* **Your objective**:
Print the data that follows exactly.

:::

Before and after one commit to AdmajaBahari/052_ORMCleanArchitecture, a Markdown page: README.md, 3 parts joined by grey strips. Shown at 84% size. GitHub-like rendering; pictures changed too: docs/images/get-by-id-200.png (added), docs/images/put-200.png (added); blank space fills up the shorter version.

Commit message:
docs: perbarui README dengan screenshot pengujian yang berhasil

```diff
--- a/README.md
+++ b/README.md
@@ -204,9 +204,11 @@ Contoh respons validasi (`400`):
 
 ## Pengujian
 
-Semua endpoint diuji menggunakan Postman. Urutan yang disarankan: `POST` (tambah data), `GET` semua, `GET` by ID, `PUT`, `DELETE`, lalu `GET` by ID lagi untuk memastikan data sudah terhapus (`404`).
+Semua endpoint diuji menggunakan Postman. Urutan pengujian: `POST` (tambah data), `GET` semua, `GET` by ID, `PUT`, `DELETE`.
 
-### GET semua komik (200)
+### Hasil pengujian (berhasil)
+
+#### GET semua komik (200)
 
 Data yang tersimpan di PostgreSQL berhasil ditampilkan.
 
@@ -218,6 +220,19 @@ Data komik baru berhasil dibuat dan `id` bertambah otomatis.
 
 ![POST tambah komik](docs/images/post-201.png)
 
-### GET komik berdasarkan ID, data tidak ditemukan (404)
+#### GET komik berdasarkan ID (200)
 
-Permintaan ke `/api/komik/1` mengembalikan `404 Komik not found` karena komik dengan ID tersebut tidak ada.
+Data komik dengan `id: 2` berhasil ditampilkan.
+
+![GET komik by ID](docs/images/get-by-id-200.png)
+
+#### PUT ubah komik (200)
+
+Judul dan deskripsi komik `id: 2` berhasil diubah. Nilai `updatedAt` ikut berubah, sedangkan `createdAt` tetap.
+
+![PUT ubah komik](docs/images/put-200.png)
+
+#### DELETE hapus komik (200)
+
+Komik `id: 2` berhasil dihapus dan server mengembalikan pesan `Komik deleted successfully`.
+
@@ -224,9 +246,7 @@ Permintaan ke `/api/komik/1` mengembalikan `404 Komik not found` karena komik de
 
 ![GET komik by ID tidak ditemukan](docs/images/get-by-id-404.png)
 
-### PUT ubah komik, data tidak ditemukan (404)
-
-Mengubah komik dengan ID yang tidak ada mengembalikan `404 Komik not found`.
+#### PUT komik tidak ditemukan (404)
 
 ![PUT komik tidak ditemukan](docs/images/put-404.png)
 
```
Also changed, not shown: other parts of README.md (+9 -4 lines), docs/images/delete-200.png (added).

:::

* **Result of this exercise**:
Before and after one commit to AdmajaBahari/052_ORMCleanArchitecture, a Markdown page: README.md, 3 parts joined by grey strips. Shown at 84% size. GitHub-like rendering; pictures changed too: docs/images/get-by-id-200.png (added), docs/images/put-200.png (added); blank space fills up the shorter version.

Commit message:
docs: perbarui README dengan screenshot pengujian yang berhasil

```diff
--- a/README.md
+++ b/README.md
@@ -204,9 +204,11 @@ Contoh respons validasi (`400`):
 
 ## Pengujian
 
-Semua endpoint diuji menggunakan Postman. Urutan yang disarankan: `POST` (tambah data), `GET` semua, `GET` by ID, `PUT`, `DELETE`, lalu `GET` by ID lagi untuk memastikan data sudah terhapus (`404`).
+Semua endpoint diuji menggunakan Postman. Urutan pengujian: `POST` (tambah data), `GET` semua, `GET` by ID, `PUT`, `DELETE`.
 
-### GET semua komik (200)
+### Hasil pengujian (berhasil)
+
+#### GET semua komik (200)
 
 Data yang tersimpan di PostgreSQL berhasil ditampilkan.
 
@@ -218,6 +220,19 @@ Data komik baru berhasil dibuat dan `id` bertambah otomatis.
 
 ![POST tambah komik](docs/images/post-201.png)
 
-### GET komik berdasarkan ID, data tidak ditemukan (404)
+#### GET komik berdasarkan ID (200)
 
-Permintaan ke `/api/komik/1` mengembalikan `404 Komik not found` karena komik dengan ID tersebut tidak ada.
+Data komik dengan `id: 2` berhasil ditampilkan.
+
+![GET komik by ID](docs/images/get-by-id-200.png)
+
+#### PUT ubah komik (200)
+
+Judul dan deskripsi komik `id: 2` berhasil diubah. Nilai `updatedAt` ikut berubah, sedangkan `createdAt` tetap.
+
+![PUT ubah komik](docs/images/put-200.png)
+
+#### DELETE hapus komik (200)
+
+Komik `id: 2` berhasil dihapus dan server mengembalikan pesan `Komik deleted successfully`.
+
@@ -224,9 +246,7 @@ Permintaan ke `/api/komik/1` mengembalikan `404 Komik not found` karena komik de
 
 ![GET komik by ID tidak ditemukan](docs/images/get-by-id-404.png)
 
-### PUT ubah komik, data tidak ditemukan (404)
-
-Mengubah komik dengan ID yang tidak ada mengembalikan `404 Komik not found`.
+#### PUT komik tidak ditemukan (404)
 
 ![PUT komik tidak ditemukan](docs/images/put-404.png)
 
```
Also changed, not shown: other parts of README.md (+9 -4 lines), docs/images/delete-200.png (added).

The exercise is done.